Data to process -
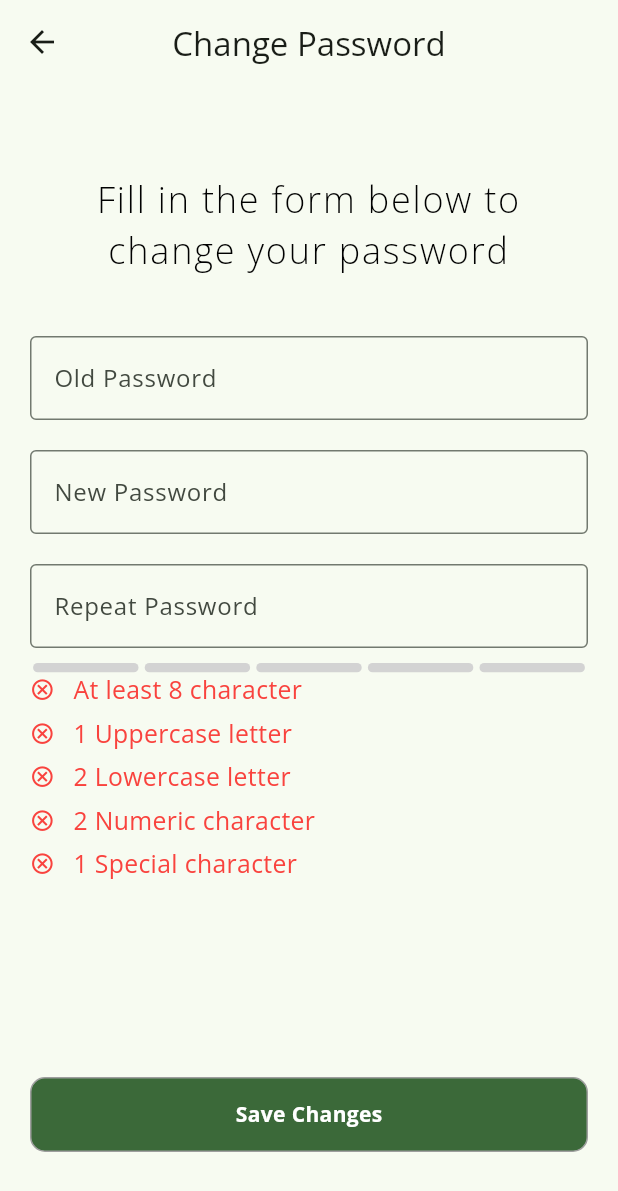
After one commit to Dexterfury/gemini_risk_assessor, a Flutter app: the ChangePassword screen opened directly, on a phone screen of 412 x 824 dp. The commit adds this screen. Shown: the top 1191 px of the screen. Run offline on Flutter 3.47's test engine with Material 3 defaults, Android fonts, the phone set to English and light mode, and no system bars; drawn by our look-alikes of flutter_pw_validator; our stand-ins replace cached_network_image, cloud_firestore, country_picker, firebase_auth, firebase_core, firebase_messaging and 20 more; missing offline and left inert: animated_read_more_text, floating_action_bubble, open_file_plus, syncfusion_flutter_pdf, syncfusion_flutter_signaturepad; accounts and stored records are empty; project files that could hold a hidden picture were left out.

Commit message:
added password change for email sign in

```diff
--- /dev/null
+++ b/lib/authentication/change_password.dart
@@ -0,0 +1,127 @@
+import 'package:flutter/material.dart';
+import 'package:flutter_pw_validator/flutter_pw_validator.dart';
+import 'package:gemini_risk_assessor/appBars/my_app_bar.dart';
+import 'package:gemini_risk_assessor/buttons/main_app_button.dart';
+import 'package:gemini_risk_assessor/service/user_service.dart';
+
+class ChangePassword extends StatefulWidget {
+  const ChangePassword({super.key});
+
+  @override
+  State<ChangePassword> createState() => _ChangePasswordState();
+}
+
+class _ChangePasswordState extends State<ChangePassword> {
+  final GlobalKey<FormState> formKey = GlobalKey<FormState>();
+  final TextEditingController _oldPasswordController = TextEditingController();
+  final TextEditingController _newPasswordController = TextEditingController();
+
+  @override
+  Widget build(BuildContext context) {
+    return Scaffold(
+      appBar: const MyAppBar(
+        leading: BackButton(),
+        title: 'Change Password',
+      ),
+      body: SafeArea(
+        child: Form(
+          key: formKey,
+          child: CustomScrollView(
+            slivers: [
+              SliverPadding(
+                padding: const EdgeInsets.all(20.0),
+                sliver: SliverFillRemaining(
+                  hasScrollBody: false,
+                  child: Column(
+                    children: [
+                      const SizedBox(height: 40),
+                      const Text(
+                        "Fill in the form below to change your password",
+                        textAlign: TextAlign.center,
+                        style: TextStyle(
+                          fontSize: 24,
+                          letterSpacing: 1.2,
+                          fontWeight: FontWeight.w100,
+                        ),
+                      ),
+                      const SizedBox(height: 40),
+                      TextFormField(
+                        controller: _oldPasswordController,
+                        obscureText: true,
+                        decoration: const InputDecoration(
+                          border: OutlineInputBorder(),
+                          labelText: 'Old Password',
+                          hintText: 'Enter old password',
+                        ),
+                      ),
+                      const SizedBox(height: 20),
+                      TextFormField(
+                        controller: _newPasswordController,
+                        obscureText: true,
+                        decoration: const InputDecoration(
+                          border: OutlineInputBorder(),
+                          labelText: 'New Password',
+                          hintText: 'Enter your new password',
+                        ),
+                      ),
+                      const SizedBox(height: 20),
+                      TextFormField(
+                        validator: (value) {
+                          if (value != _newPasswordController.text) {
+                            return 'Passwords do not match';
+                          }
+                          return null;
+                        },
+                        obscureText: true,
+                        decoration: const InputDecoration(
+                          border: OutlineInputBorder(),
+                          labelText: 'Repeat Password',
+                          hintText: 'Re-Enter your new password',
+                        ),
+                      ),
+                      const SizedBox(height: 10),
+                      FlutterPwValidator(
+                          controller: _newPasswordController,
+                          minLength: 8,
+                          uppercaseCharCount: 1,
+                          lowercaseCharCount: 2,
+                          numericCharCount: 2,
+                          specialCharCount: 1,
+                          width: MediaQuery.of(context).size.width,
+                          height: 200,
+                          onSuccess: () {},
+                          onFail: () {}),
+                      const SizedBox(height: 10),
+                      const Spacer(),
+                      SizedBox(
+                        height: 50,
+                        width: double.infinity,
+                        child: MainAppButton(
+                          label: 'Save Changes',
+                          onTap: () async {
+                            if (formKey.currentState!.validate()) {
+                              await UserService.changePassword(
+                                context,
+                                _oldPasswordController.text,
+                                _newPasswordController.text,
+                              );
+                              print('Password changed successfully');
+                              // clear the form
+                              _oldPasswordController.clear();
+                              _newPasswordController.clear();
+                            }
+                          },
+                        ),
+                      ),
+                      const SizedBox(height: 56.0),
+                    ],
+                  ),
+                ),
+              ),
+            ],
+          ),
+        ),
+      ),
+    );
+  }
+}
--- a/lib/screens/organization_details.dart
+++ b/lib/screens/organization_details.dart
@@ -264,7 +264,10 @@ class _OrganizationDetailsState extends State<OrganizationDetails>
                 actions: [
                   TextButton(
                     onPressed: () => Navigator.pop(context),
-                    child: const Text('Cancel'),
+                    child: const Text(
+                      'Cancel',
+                      style: TextStyle(color: Colors.red),
+                    ),
                   ),
                   TextButton(
                     onPressed: () async {
--- a/lib/screens/people_screen.dart
+++ b/lib/screens/people_screen.dart
@@ -1,7 +1,6 @@
 import 'package:cloud_firestore/cloud_firestore.dart';
 import 'package:flutter/material.dart';
 import 'package:font_awesome_flutter/font_awesome_flutter.dart';
-import 'package:gemini_risk_assessor/appBars/my_app_bar.dart';
 import 'package:gemini_risk_assessor/constants.dart';
 import 'package:gemini_risk_assessor/dialogs/my_dialogs.dart';
 import 'package:gemini_risk_assessor/enums/enums.dart';
@@ -9,7 +8,6 @@ import 'package:gemini_risk_assessor/firebase_methods/firebase_methods.dart';
 import 'package:gemini_risk_assessor/models/user_model.dart';
 import 'package:gemini_risk_assessor/providers/authentication_provider.dart';
 import 'package:gemini_risk_assessor/providers/organization_provider.dart';
-import 'package:gemini_risk_assessor/search/my_search_bar.dart';
 import 'package:gemini_risk_assessor/search/people_search_bar.dart';
 import 'package:gemini_risk_assessor/themes/my_themes.dart';
 import 'package:gemini_risk_assessor/utilities/global.dart';
--- a/lib/service/user_service.dart
+++ b/lib/service/user_service.dart
@@ -6,9 +6,9 @@ import 'package:gemini_risk_assessor/authentication/firebase_auth_error_handler.
 import 'package:gemini_risk_assessor/utilities/global.dart';
 
 class UserService {
-  final FirebaseAuth _auth = FirebaseAuth.instance;
+  static final FirebaseAuth _auth = FirebaseAuth.instance;
 
-  Future<void> changePassword(
+  static Future<void> changePassword(
     BuildContext context,
     String currentPassword,
     String newPassword,
@@ -54,7 +54,7 @@ class UserService {
     }
   }
 
-  bool _canChangePassword(User user) {
+  static bool _canChangePassword(User user) {
     // Check if the user signed in with a method that supports password changes
     return user.providerData
         .any((userInfo) => userInfo.providerId == 'password');
--- a/pubspec.yaml
+++ b/pubspec.yaml
@@ -74,6 +74,7 @@ dependencies:
   animated_read_more_text: ^0.0.6
   google_sign_in: ^6.2.1
   sign_in_with_apple: ^6.1.1
+  flutter_pw_validator: ^1.6.0
 
 
 dev_dependencies:
```
Also changed, not shown: lib/authentication/forgot_password.dart (+10 -3 lines), lib/buttons/test.dart (deleted, +0 -196 lines), lib/screens/profile_screen.dart (+9 -2 lines), pubspec.lock.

What is being asked - Output the listing above exactly, but leave its pictures behind.

Exercise result -
After one commit to Dexterfury/gemini_risk_assessor, a Flutter app: the ChangePassword screen opened directly, on a phone screen of 412 x 824 dp. The commit adds this screen. Shown: the top 1191 px of the screen. Run offline on Flutter 3.47's test engine with Material 3 defaults, Android fonts, the phone set to English and light mode, and no system bars; drawn by our look-alikes of flutter_pw_validator; our stand-ins replace cached_network_image, cloud_firestore, country_picker, firebase_auth, firebase_core, firebase_messaging and 20 more; missing offline and left inert: animated_read_more_text, floating_action_bubble, open_file_plus, syncfusion_flutter_pdf, syncfusion_flutter_signaturepad; accounts and stored records are empty; project files that could hold a hidden picture were left out.

Commit message:
added password change for email sign in

```diff
--- /dev/null
+++ b/lib/authentication/change_password.dart
@@ -0,0 +1,127 @@
+import 'package:flutter/material.dart';
+import 'package:flutter_pw_validator/flutter_pw_validator.dart';
+import 'package:gemini_risk_assessor/appBars/my_app_bar.dart';
+import 'package:gemini_risk_assessor/buttons/main_app_button.dart';
+import 'package:gemini_risk_assessor/service/user_service.dart';
+
+class ChangePassword extends StatefulWidget {
+  const ChangePassword({super.key});
+
+  @override
+  State<ChangePassword> createState() => _ChangePasswordState();
+}
+
+class _ChangePasswordState extends State<ChangePassword> {
+  final GlobalKey<FormState> formKey = GlobalKey<FormState>();
+  final TextEditingController _oldPasswordController = TextEditingController();
+  final TextEditingController _newPasswordController = TextEditingController();
+
+  @override
+  Widget build(BuildContext context) {
+    return Scaffold(
+      appBar: const MyAppBar(
+        leading: BackButton(),
+        title: 'Change Password',
+      ),
+      body: SafeArea(
+        child: Form(
+          key: formKey,
+          child: CustomScrollView(
+            slivers: [
+              SliverPadding(
+                padding: const EdgeInsets.all(20.0),
+                sliver: SliverFillRemaining(
+                  hasScrollBody: false,
+                  child: Column(
+                    children: [
+                      const SizedBox(height: 40),
+                      const Text(
+                        "Fill in the form below to change your password",
+                        textAlign: TextAlign.center,
+                        style: TextStyle(
+                          fontSize: 24,
+                          letterSpacing: 1.2,
+                          fontWeight: FontWeight.w100,
+                        ),
+                      ),
+                      const SizedBox(height: 40),
+                      TextFormField(
+                        controller: _oldPasswordController,
+                        obscureText: true,
+                        decoration: const InputDecoration(
+                          border: OutlineInputBorder(),
+                          labelText: 'Old Password',
+                          hintText: 'Enter old password',
+                        ),
+                      ),
+                      const SizedBox(height: 20),
+                      TextFormField(
+                        controller: _newPasswordController,
+                        obscureText: true,
+                        decoration: const InputDecoration(
+                          border: OutlineInputBorder(),
+                          labelText: 'New Password',
+                          hintText: 'Enter your new password',
+                        ),
+                      ),
+                      const SizedBox(height: 20),
+                      TextFormField(
+                        validator: (value) {
+                          if (value != _newPasswordController.text) {
+                            return 'Passwords do not match';
+                          }
+                          return null;
+                        },
+                        obscureText: true,
+                        decoration: const InputDecoration(
+                          border: OutlineInputBorder(),
+                          labelText: 'Repeat Password',
+                          hintText: 'Re-Enter your new password',
+                        ),
+                      ),
+                      const SizedBox(height: 10),
+                      FlutterPwValidator(
+                          controller: _newPasswordController,
+                          minLength: 8,
+                          uppercaseCharCount: 1,
+                          lowercaseCharCount: 2,
+                          numericCharCount: 2,
+                          specialCharCount: 1,
+                          width: MediaQuery.of(context).size.width,
+                          height: 200,
+                          onSuccess: () {},
+                          onFail: () {}),
+                      const SizedBox(height: 10),
+                      const Spacer(),
+                      SizedBox(
+                        height: 50,
+                        width: double.infinity,
+                        child: MainAppButton(
+                          label: 'Save Changes',
+                          onTap: () async {
+                            if (formKey.currentState!.validate()) {
+                              await UserService.changePassword(
+                                context,
+                                _oldPasswordController.text,
+                                _newPasswordController.text,
+                              );
+                              print('Password changed successfully');
+                              // clear the form
+                              _oldPasswordController.clear();
+                              _newPasswordController.clear();
+                            }
+                          },
+                        ),
+                      ),
+                      const SizedBox(height: 56.0),
+                    ],
+                  ),
+                ),
+              ),
+            ],
+          ),
+        ),
+      ),
+    );
+  }
+}
--- a/lib/screens/organization_details.dart
+++ b/lib/screens/organization_details.dart
@@ -264,7 +264,10 @@ class _OrganizationDetailsState extends State<OrganizationDetails>
                 actions: [
                   TextButton(
                     onPressed: () => Navigator.pop(context),
-                    child: const Text('Cancel'),
+                    child: const Text(
+                      'Cancel',
+                      style: TextStyle(color: Colors.red),
+                    ),
                   ),
                   TextButton(
                     onPressed: () async {
--- a/lib/screens/people_screen.dart
+++ b/lib/screens/people_screen.dart
@@ -1,7 +1,6 @@
 import 'package:cloud_firestore/cloud_firestore.dart';
 import 'package:flutter/material.dart';
 import 'package:font_awesome_flutter/font_awesome_flutter.dart';
-import 'package:gemini_risk_assessor/appBars/my_app_bar.dart';
 import 'package:gemini_risk_assessor/constants.dart';
 import 'package:gemini_risk_assessor/dialogs/my_dialogs.dart';
 import 'package:gemini_risk_assessor/enums/enums.dart';
@@ -9,7 +8,6 @@ import 'package:gemini_risk_assessor/firebase_methods/firebase_methods.dart';
 import 'package:gemini_risk_assessor/models/user_model.dart';
 import 'package:gemini_risk_assessor/providers/authentication_provider.dart';
 import 'package:gemini_risk_assessor/providers/organization_provider.dart';
-import 'package:gemini_risk_assessor/search/my_search_bar.dart';
 import 'package:gemini_risk_assessor/search/people_search_bar.dart';
 import 'package:gemini_risk_assessor/themes/my_themes.dart';
 import 'package:gemini_risk_assessor/utilities/global.dart';
--- a/lib/service/user_service.dart
+++ b/lib/service/user_service.dart
@@ -6,9 +6,9 @@ import 'package:gemini_risk_assessor/authentication/firebase_auth_error_handler.
 import 'package:gemini_risk_assessor/utilities/global.dart';
 
 class UserService {
-  final FirebaseAuth _auth = FirebaseAuth.instance;
+  static final FirebaseAuth _auth = FirebaseAuth.instance;
 
-  Future<void> changePassword(
+  static Future<void> changePassword(
     BuildContext context,
     String currentPassword,
     String newPassword,
@@ -54,7 +54,7 @@ class UserService {
     }
   }
 
-  bool _canChangePassword(User user) {
+  static bool _canChangePassword(User user) {
     // Check if the user signed in with a method that supports password changes
     return user.providerData
         .any((userInfo) => userInfo.providerId == 'password');
--- a/pubspec.yaml
+++ b/pubspec.yaml
@@ -74,6 +74,7 @@ dependencies:
   animated_read_more_text: ^0.0.6
   google_sign_in: ^6.2.1
   sign_in_with_apple: ^6.1.1
+  flutter_pw_validator: ^1.6.0
 
 
 dev_dependencies:
```
Also changed, not shown: lib/authentication/forgot_password.dart (+10 -3 lines), lib/buttons/test.dart (deleted, +0 -196 lines), lib/screens/profile_screen.dart (+9 -2 lines), pubspec.lock.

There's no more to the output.